America, it would seem, is on a bender. From the shot-fueled mayhem of Jersey Shore (the most popular show in MTV’s history) to a special booze-themed episode of Glee, to the blog Texts From Last Night immortalizing those crucial missives sent while sloshed, there seems to be no way to slake our collective thirst for entertainment exploring the fun of drinking—though attempting to do so has become a popular and lucrative pursuit.
Nowhere is this quite as clear as in the music industry.
If you know your way around an Internet meme, you've probably heard of the online cooking show Epic Meal Time, a Food Network–meets–Jackass celebration of heart-clogging lowbrow cuisine. Each Tuesday, its rowdy Canadian creators cook up something both imaginative (Chili Four Loko, for instance), gross (meat salad), or, more likely, both (the Thanksgiving episode found them taking Turducken a few carnivorous steps further, stuffing five different game birds into a pig). The show has become understandably famous for its humor, its gratuitous use of bacon, and the creators' proud disregard for suggested fat and cholesterol intake. (Each episode features a calorie and fat count with numbers that regularly reach the tens of thousands.) But what's been less discussed is EMT's more uncomfortably cavalier attitude toward women.
The setting is 35 years after World War III: The Water War. A society felled by ecological destruction has been relegated to a subterranean existence, and citizens’ movements are strictly regulated by an authoritarian government propagating a single message: “The outside is dead.” Then a young scientist named Asha discovers a sprouting seed, sparking a journey that will force her to defy her superiors and abandon the world she knows for a chance to prove that there is still life above ground.
Women are God-fearing and don’t challenge institutions. Men, on the other hand, are skeptical and rational, and go out of their way to publicly call bullshit on faith and religion—which is why today’s well-known secular thinkers, especially in the ranks of the New Atheism movement, are all male.
With all the pixels expended on the annual female-blogging extravaganza known as BlogHer, you might be forgiven for having overlooked the very first Modern Media Man Summit, a heavily sponsored and branded affair held this past September in Atlanta. Targeting "the blogosphere's top men and dad bloggers," M3 promised to "change everything"—presumably by connecting dad bloggers to new and improved products and branding opportunities from corporations like GM and T-Mobile. While some BlogHer attendees complain about the ever-increasing commercialization of the convention, the organizers of M3 are eager to get in on the brand-pitch action, cleverly positioning the newest iteration of the New Man as, well, a housewife: "Today's Modern Media Man now is a domestic engineer. He cooks, cleans and often times stays home while the woman of the home goes off to the traditional office job. Men do an increased level of the family shopping, are taking an increasing role in rearing the children and are creating a new definition of what happens in a home."

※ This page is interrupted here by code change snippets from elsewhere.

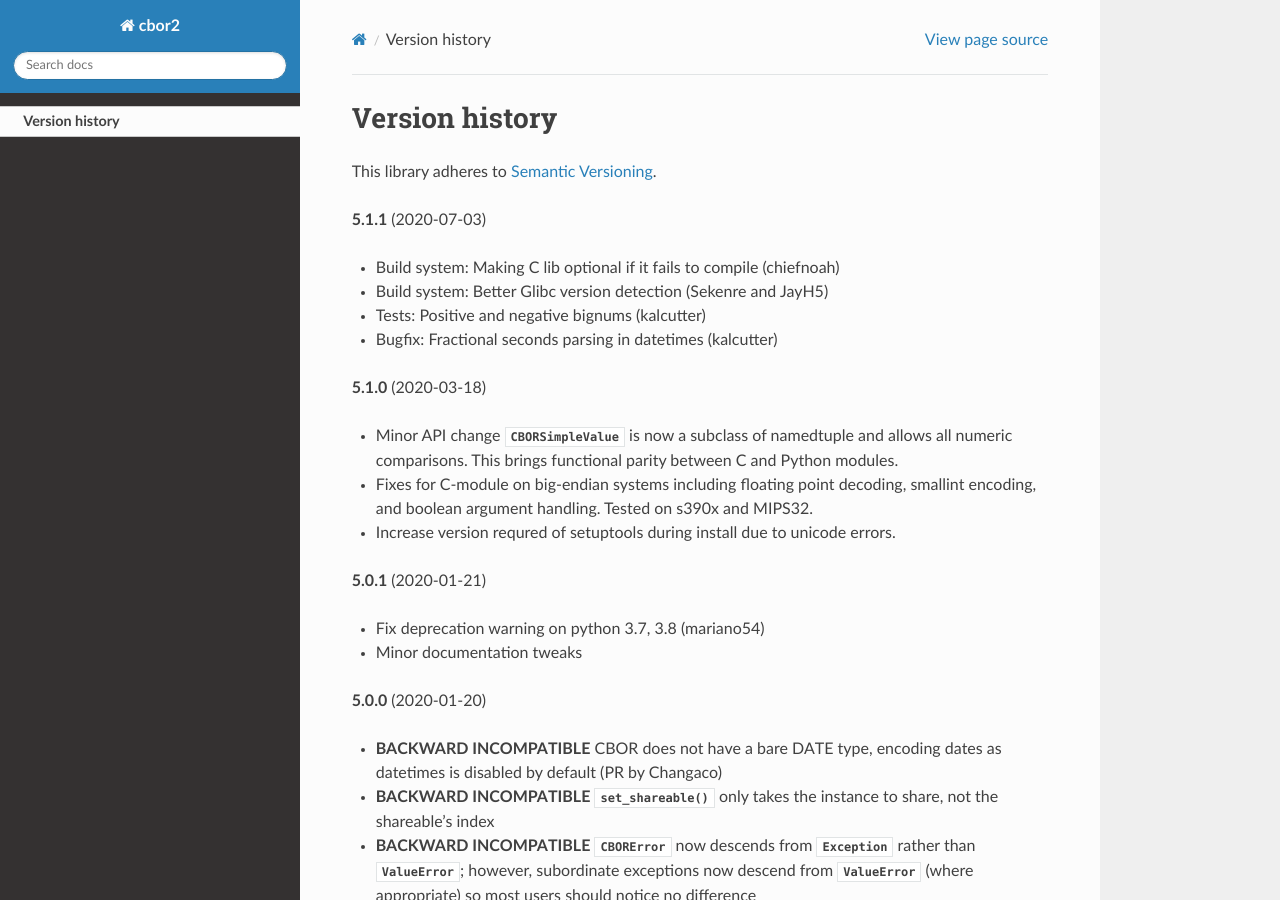
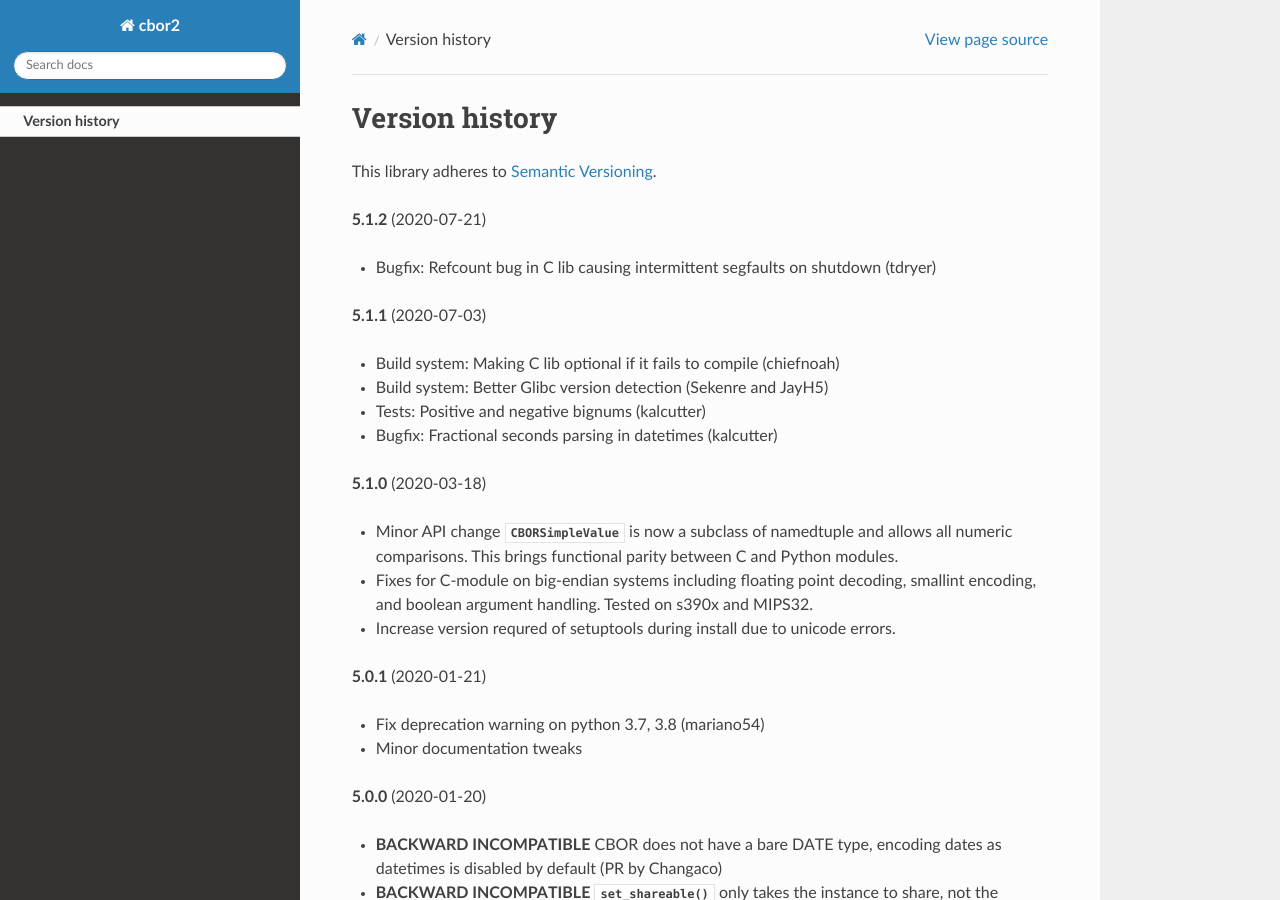
Before and after one commit to agronholm/cbor2, a Sphinx documentation site: the page built from docs/versionhistory.rst, in a window 1280 px wide and 900 px high. Built offline with Sphinx 7.4.7 and the Read the Docs theme 2.0.0, drawn with Linux system fonts in a browser that asks for light colours; pages that are not in the unit, such as notebooks, are missing from menus.

Commit message:
Bugfix release, update versionhistory

```diff
--- a/docs/versionhistory.rst
+++ b/docs/versionhistory.rst
@@ -4,6 +4,11 @@ Version history
 .. currentmodule:: cbor2
 
 This library adheres to `Semantic Versioning <http://semver.org/>`_.
+
+
+**5.1.2** (2020-07-21)
+
+- Bugfix: Refcount bug in C lib causing intermittent segfaults on shutdown (tdryer)
 
 **5.1.1** (2020-07-03)
 
```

An interview with Peggy Orensteinby M. M. Adjarian,Illustrated by Rebecca Green,appeared in issue Primal;published in 2011;filed under Books.
From the outside, Peggy Orenstein epitomizes feminist success. She's an award-winning journalist whose work has appeared in such distinguished publications as the New Yorker, Elle, Vogue, Discover, Mother Jones, and O: The Oprah Magazine. But her work itself is dedicated to asserting the ways in which "having it all"—or trying to—in a world built to the measure of men can have profound effects on women and girls.
Articleby Eryn Loeb,Illustrated by Kristopher Pollard,appeared in issue Confidential;published in 2010;filed under Books.
In a sweetly musty used-book-store, I recently bought a few thick, oversize issues of Good Housekeeping and Ladies' Home Journal. Dating from the early 1950s, they were full of ads for Del Monte fruit cocktail (serving suggestion: use it to top a loaf of canned ham, for something "really different!"), Lustroware plastic wastebaskets ("Love its elegant beauty"), and articles worrying that comic books "create child criminals" and warning mothers that "Nobody likes a young smart aleck."
I'm meeting up with journalist, media critic, and activist Jennifer L. Pozner at a chic West Village doughnut café. As Pozner strolls in on a pair of Marc Jacobs platform slingbacks, she casually tosses her Kooba tote over the back of the patio chair. Her floppy- brimmed Prada hat catches a late-summer Manhattan breeze and, fresh from an appointment with celebrity stylist Garren, her perfectly highlighted tresses are smoothed into a simple ponytail.
“Daughters aren’t to be independent. They’re not to act outside the scope of their father. As long as they’re under the authority of their fathers, fathers have the ability to nullify or not the oaths and the vows. Daughters can’t just go out independently and say, ‘I’m going to marry whoever I want.’ No. The father has the ability to say, ‘No, I’m sorry, that has to be approved by me.’”